There’s a film of his mom that he recorded in his living room where his mom is dancing around in a blue nightgown. When she goes by the window, it’s a little see-through, so that’s where it comes from, I think. There is a shot of her going by the window in the living room, and then you think of what Leah really liked and how you can customize it for the dramatic moment. White is very bold to bring on a camping trip but also for a DP. Janusz Kamiński photographs that without blinking an eye. He’s such a genius. I am given the freedom to do what I think is right, because everyone around me is so talented. That’s why that scene is so successful.”
When Sam becomes serious about his filmmaking, everyone is impressed when a new film is screened. Not only does he have friends willing to take part in Sam realizing his vision, but we have to remember that these kids did everything themselves. It’s the sheer definition of ragtag, young filmmaking. In order for the costumes in Sam’s films to echo a young man’s imagination, Bridges created costumes very similarly to how Spielberg did as a kid.
“Steven excitedly told me what he had to do to make those costumes for his films originally,” he said. “They once tried to dye t-shirts black, and they came out grey. They printed out Nazi insignias to put on all the shirts. We took a page from that and did it in that low-tech way. We also dyed the shirts, and it’s hard to get a dense black. We kept in the mindset of where these kids got these things. A lot of the helmets were helmet liners that their fathers may have brought back from World War II. Army Surplus, at the time, was quite fruitful before the ’60s emptied them out. At that time, kids could get things rather cheaply. We really tried to recreate what Steven had to do.”
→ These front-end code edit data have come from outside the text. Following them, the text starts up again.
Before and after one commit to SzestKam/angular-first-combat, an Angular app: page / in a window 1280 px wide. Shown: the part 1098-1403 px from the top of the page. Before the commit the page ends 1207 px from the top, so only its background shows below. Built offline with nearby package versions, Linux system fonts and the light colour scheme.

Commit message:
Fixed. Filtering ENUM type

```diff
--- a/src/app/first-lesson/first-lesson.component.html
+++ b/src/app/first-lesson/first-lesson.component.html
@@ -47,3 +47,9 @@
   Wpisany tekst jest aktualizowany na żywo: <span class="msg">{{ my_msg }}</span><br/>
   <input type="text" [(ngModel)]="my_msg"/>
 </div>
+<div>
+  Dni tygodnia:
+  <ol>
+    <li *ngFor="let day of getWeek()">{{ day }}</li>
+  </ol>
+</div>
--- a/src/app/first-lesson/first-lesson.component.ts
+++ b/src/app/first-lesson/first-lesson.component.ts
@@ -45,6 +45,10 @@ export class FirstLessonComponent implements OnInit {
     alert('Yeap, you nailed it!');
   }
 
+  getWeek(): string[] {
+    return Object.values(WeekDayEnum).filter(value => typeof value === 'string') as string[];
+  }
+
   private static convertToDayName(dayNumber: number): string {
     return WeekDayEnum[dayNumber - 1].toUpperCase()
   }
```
When Sam begins dating Monica, the film expands to include younger people, and we see different colors and textures from when Sam was younger. On the senior ditch day, Bridges uses pale pinks and greens, and Monica’s prom dress is a highlight from the second half of The Fabelmans. You can tell that Monica feels beautiful in her dress, but Bridges revealed how he was drawn to a specific vintage piece.
“That’s a real vintage dress that I found,” Bridges said. “I was drawn to it for the purity aspect to it–that’s her face to the world. The front of the dress–the way that the sash was created in the front–looks like a cross. There’s a bow up top and it goes out on the sides with a long tail in the front. Steven had been shooting with it for half of a day and then I hear, “Where’s Mark Bridges? Monica’s dress has a cross on it!” There’s an element of me going with a gut reaction, and that felt right to me. Clothes have character, and the character of that dress met up with Monica. It just seemed right. Divine Intervention, so to speak, helped us.”
There is a lot of character-driven pieces that I would want to nab from Bridge’s designs for myself. In the scene between Gabriel LaBelle and Seth Rogen where Sam is selling his camera, LaBelle’s Sam is wearing plaid jacket that I would wear everywhere. Rogen’s Benny sports a green hat that seems like a small detail, but he puts it on Mitzi in a key moment (“That was something that Steven asked for…he thought it would be perfect for that,” he said). Bridges has a particular piece of casual eveningwear that he would want to take.
“At some point, in the middle of the night when Mitzi is playing the piano in her Lanz flannel nightgown–which Leah really wore–Paul’s character is wearing this avocado, cotton robe,” he said. “I thought it was such an interesting garment. It was the moment of the ’60s and, in Arizona, he doesn’t need something heavy. I thought the color really spoke to me, and it would be perfectly smart today.
The Fabelmans is in theaters now.